**Your objective**
Please look for the string "screenHeight" below and report every line in which it occurs.

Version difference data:
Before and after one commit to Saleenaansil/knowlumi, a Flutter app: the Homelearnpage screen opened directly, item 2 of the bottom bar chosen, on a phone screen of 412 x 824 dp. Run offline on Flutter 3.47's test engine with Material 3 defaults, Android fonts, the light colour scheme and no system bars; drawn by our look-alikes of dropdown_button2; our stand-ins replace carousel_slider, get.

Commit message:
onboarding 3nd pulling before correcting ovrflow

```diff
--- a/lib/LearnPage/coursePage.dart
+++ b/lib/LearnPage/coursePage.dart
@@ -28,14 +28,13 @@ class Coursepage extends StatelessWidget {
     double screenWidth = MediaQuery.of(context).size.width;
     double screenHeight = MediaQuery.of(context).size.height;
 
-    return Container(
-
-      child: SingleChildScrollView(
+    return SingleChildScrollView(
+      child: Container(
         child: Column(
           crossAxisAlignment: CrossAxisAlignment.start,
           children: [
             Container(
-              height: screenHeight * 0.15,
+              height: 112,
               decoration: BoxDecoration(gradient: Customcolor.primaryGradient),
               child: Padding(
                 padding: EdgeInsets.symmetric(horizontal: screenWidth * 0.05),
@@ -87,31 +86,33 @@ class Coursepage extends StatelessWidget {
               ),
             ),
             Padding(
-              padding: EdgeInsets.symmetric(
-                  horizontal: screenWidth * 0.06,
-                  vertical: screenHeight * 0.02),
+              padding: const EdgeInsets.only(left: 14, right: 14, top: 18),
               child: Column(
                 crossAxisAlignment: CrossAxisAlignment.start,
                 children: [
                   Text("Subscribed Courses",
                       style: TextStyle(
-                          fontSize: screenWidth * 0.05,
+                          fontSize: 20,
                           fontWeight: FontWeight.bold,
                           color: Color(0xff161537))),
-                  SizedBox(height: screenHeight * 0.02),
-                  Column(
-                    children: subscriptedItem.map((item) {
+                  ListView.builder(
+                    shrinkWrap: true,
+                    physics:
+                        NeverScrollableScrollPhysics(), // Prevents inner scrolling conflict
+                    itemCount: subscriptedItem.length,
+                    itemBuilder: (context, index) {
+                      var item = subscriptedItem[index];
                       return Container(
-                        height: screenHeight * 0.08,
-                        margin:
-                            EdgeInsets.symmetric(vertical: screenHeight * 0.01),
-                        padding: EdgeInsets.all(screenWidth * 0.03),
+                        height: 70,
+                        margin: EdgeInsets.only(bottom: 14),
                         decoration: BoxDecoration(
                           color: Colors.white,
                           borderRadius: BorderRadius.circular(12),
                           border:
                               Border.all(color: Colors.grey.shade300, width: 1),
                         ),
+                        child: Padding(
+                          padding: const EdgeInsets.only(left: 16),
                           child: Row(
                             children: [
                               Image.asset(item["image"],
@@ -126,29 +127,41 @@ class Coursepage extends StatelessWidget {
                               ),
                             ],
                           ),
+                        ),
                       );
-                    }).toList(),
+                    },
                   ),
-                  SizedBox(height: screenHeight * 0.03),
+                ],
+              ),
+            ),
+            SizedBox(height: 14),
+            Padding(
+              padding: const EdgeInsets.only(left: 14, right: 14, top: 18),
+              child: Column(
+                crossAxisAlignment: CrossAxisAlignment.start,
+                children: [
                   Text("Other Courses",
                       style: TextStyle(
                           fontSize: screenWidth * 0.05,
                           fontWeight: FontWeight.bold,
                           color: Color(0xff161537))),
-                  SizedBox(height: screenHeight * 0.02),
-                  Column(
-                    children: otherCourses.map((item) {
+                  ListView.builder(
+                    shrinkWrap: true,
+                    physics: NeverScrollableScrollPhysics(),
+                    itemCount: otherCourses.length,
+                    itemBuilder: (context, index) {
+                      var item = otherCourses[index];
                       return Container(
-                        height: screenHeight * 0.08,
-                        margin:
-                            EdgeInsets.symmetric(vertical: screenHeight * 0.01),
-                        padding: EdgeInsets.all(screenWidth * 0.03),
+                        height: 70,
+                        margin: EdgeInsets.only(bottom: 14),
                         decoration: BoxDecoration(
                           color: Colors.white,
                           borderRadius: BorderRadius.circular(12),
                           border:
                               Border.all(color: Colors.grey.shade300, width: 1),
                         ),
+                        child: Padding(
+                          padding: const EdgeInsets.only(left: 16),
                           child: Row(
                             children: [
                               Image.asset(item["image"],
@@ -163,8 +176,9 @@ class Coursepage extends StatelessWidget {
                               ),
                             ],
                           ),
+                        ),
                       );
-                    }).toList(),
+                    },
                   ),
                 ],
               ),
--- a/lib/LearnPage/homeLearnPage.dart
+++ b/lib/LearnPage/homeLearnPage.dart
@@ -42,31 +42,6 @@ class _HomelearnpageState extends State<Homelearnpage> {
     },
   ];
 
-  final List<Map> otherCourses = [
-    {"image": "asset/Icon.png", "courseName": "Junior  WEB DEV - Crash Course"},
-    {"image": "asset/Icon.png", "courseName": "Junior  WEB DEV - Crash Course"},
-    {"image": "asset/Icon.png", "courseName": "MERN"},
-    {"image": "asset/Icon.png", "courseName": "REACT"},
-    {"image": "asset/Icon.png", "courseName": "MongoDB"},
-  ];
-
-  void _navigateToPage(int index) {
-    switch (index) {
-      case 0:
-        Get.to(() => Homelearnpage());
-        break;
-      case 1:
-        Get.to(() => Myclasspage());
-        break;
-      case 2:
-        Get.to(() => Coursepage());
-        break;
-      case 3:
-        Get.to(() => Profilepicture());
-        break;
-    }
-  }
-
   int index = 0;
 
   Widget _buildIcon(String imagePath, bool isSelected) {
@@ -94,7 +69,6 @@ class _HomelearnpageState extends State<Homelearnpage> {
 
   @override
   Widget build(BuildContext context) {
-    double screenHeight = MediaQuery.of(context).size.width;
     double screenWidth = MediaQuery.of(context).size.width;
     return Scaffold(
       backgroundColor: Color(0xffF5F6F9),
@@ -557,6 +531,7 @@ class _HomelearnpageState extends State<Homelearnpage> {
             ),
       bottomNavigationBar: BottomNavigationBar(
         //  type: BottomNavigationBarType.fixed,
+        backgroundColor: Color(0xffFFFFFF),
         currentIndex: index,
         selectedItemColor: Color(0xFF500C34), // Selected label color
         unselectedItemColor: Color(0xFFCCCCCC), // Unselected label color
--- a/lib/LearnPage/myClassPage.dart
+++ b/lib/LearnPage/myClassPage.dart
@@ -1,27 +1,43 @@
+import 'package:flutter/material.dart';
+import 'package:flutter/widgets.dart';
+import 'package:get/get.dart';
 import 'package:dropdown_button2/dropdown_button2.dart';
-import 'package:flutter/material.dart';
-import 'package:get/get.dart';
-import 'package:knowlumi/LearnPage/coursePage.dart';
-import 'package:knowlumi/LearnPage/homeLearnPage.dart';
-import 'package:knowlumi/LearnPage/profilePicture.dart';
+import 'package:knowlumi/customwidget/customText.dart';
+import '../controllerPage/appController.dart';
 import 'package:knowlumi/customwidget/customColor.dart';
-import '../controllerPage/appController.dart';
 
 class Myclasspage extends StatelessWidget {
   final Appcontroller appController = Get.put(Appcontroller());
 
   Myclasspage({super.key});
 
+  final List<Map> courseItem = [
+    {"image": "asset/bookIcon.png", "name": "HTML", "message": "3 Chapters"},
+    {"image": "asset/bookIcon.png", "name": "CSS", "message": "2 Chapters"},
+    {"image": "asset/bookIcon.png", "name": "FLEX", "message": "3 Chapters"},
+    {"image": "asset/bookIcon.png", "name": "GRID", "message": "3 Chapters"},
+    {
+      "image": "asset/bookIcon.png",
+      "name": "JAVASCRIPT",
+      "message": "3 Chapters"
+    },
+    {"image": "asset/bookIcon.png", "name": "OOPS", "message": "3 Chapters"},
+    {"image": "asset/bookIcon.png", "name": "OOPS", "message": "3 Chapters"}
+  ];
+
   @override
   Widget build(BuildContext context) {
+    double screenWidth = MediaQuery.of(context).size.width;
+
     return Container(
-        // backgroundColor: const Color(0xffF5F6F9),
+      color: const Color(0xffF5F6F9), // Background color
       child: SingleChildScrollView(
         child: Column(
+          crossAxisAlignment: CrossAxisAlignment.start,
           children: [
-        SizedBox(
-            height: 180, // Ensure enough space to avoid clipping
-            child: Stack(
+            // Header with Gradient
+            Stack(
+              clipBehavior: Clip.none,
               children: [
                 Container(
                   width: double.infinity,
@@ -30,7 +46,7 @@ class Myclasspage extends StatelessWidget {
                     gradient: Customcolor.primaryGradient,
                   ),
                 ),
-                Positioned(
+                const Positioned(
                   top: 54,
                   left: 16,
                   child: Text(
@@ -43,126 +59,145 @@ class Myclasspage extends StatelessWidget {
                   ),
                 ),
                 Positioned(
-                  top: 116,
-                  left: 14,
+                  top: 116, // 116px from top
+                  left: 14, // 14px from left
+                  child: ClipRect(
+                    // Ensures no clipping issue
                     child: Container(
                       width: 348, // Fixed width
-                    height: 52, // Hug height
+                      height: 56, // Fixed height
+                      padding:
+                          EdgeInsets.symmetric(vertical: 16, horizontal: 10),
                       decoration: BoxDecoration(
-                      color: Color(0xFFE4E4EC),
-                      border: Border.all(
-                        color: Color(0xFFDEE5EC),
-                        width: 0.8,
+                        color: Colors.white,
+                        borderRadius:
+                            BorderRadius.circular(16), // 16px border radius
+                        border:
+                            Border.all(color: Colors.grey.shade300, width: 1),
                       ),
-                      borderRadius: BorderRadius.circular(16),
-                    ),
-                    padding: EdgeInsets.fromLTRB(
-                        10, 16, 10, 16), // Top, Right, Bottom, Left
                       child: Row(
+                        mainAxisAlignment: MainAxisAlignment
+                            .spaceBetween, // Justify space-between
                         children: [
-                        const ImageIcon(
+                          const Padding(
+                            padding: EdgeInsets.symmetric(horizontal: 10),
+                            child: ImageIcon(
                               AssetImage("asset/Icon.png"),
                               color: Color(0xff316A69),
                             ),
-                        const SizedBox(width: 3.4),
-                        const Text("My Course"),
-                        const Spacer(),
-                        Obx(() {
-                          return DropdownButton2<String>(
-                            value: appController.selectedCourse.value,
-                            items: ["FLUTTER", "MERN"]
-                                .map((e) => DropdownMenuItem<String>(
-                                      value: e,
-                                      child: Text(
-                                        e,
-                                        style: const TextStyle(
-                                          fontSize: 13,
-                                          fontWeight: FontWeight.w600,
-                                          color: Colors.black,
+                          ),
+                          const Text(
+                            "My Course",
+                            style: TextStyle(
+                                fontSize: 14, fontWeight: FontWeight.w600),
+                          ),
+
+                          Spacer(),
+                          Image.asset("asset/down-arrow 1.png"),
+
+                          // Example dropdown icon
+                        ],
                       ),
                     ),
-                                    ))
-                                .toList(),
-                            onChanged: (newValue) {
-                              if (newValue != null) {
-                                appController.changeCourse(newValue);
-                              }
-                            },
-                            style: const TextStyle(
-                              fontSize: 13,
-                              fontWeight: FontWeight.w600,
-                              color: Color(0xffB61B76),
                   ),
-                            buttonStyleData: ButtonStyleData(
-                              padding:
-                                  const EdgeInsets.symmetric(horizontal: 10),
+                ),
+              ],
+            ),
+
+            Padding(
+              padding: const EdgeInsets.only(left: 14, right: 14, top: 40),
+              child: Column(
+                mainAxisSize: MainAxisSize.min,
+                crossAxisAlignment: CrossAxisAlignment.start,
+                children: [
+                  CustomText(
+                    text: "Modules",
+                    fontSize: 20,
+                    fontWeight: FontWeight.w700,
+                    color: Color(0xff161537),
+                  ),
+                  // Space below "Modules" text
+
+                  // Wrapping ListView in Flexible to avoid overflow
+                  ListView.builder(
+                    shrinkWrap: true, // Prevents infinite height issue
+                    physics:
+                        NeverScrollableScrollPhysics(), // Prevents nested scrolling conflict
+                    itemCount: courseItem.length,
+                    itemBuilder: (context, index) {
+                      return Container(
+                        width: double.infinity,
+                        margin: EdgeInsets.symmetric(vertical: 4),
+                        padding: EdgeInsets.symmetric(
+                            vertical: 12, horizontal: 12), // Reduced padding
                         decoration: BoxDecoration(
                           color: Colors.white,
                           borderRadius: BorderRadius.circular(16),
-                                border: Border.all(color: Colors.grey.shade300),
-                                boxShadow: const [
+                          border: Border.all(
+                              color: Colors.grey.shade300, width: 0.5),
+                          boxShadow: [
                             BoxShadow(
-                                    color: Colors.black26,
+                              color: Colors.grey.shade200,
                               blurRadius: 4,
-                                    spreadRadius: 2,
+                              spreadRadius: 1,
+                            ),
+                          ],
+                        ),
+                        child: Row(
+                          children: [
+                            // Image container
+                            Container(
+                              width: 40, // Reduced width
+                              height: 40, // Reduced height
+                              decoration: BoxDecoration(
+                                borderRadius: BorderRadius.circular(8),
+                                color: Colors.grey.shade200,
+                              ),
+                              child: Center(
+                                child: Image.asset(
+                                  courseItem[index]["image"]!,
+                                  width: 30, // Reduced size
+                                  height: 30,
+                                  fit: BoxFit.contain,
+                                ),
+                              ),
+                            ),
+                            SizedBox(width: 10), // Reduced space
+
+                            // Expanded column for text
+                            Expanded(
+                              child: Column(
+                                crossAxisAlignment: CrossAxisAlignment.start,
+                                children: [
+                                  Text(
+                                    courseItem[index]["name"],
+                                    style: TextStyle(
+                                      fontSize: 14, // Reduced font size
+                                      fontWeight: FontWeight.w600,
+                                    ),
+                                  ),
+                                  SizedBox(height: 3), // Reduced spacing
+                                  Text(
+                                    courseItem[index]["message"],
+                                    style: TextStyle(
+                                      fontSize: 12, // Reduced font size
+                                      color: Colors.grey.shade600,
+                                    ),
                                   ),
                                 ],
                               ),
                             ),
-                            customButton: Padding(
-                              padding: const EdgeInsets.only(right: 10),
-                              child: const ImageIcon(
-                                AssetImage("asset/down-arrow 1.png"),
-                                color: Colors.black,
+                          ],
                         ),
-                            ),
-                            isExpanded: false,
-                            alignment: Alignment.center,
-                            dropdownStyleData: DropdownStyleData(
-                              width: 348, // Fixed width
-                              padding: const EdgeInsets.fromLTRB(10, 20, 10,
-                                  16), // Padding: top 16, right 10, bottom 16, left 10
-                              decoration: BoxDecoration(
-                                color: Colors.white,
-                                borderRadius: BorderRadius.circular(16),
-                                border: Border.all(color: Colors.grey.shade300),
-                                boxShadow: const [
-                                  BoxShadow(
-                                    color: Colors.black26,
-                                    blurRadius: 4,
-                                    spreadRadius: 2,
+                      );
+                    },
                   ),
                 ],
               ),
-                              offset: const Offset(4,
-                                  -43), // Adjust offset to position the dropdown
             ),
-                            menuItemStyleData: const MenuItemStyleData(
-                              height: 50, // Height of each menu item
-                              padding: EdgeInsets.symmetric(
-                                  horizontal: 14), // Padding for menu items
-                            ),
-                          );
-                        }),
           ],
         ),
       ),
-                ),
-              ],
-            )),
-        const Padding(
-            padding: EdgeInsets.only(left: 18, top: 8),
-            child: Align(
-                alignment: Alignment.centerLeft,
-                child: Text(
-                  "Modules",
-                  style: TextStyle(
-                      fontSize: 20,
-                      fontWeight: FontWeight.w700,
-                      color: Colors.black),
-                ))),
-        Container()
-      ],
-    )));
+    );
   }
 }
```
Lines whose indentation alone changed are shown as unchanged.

**Solution to the problem**
     double screenHeight = MediaQuery.of(context).size.height;
-              height: screenHeight * 0.15,
-                  vertical: screenHeight * 0.02),
-                  SizedBox(height: screenHeight * 0.02),
-                        height: screenHeight * 0.08,
-                            EdgeInsets.symmetric(vertical: screenHeight * 0.01),
-                  SizedBox(height: screenHeight * 0.03),
-                  SizedBox(height: screenHeight * 0.02),
-                        height: screenHeight * 0.08,
-                            EdgeInsets.symmetric(vertical: screenHeight * 0.01),
-    double screenHeight = MediaQuery.of(context).size.width;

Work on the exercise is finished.